Version comparison data:
%%

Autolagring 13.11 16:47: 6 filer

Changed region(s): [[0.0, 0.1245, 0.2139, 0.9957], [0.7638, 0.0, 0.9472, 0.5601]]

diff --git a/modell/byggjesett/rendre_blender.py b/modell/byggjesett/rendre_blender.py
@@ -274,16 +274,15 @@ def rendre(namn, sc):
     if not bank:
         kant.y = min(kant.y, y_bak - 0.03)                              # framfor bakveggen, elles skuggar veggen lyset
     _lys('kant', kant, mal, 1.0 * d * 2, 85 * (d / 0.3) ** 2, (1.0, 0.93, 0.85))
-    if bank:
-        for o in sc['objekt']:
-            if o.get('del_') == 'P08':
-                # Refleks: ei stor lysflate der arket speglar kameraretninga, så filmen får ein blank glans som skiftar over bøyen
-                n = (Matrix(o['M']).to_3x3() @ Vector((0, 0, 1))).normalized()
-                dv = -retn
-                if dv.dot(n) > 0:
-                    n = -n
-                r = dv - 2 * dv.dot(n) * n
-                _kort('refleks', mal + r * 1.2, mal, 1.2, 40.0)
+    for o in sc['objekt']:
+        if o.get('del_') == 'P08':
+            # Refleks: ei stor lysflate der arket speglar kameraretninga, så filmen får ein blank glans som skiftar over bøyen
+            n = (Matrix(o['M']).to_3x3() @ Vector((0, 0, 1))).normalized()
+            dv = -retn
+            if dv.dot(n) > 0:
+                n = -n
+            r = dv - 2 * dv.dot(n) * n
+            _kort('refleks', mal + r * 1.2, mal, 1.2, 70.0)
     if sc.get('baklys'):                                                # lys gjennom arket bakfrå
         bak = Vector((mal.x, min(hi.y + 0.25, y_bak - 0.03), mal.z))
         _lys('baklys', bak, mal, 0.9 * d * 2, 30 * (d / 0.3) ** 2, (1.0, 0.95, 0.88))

%%

→ EXERCISE GOAL: Where in the entries does the word "Vector" occur? Copy out each line that has it.

→ FINAL ANSWER:
-                n = (Matrix(o['M']).to_3x3() @ Vector((0, 0, 1))).normalized()
+            n = (Matrix(o['M']).to_3x3() @ Vector((0, 0, 1))).normalized()
         bak = Vector((mal.x, min(hi.y + 0.25, y_bak - 0.03), mal.z))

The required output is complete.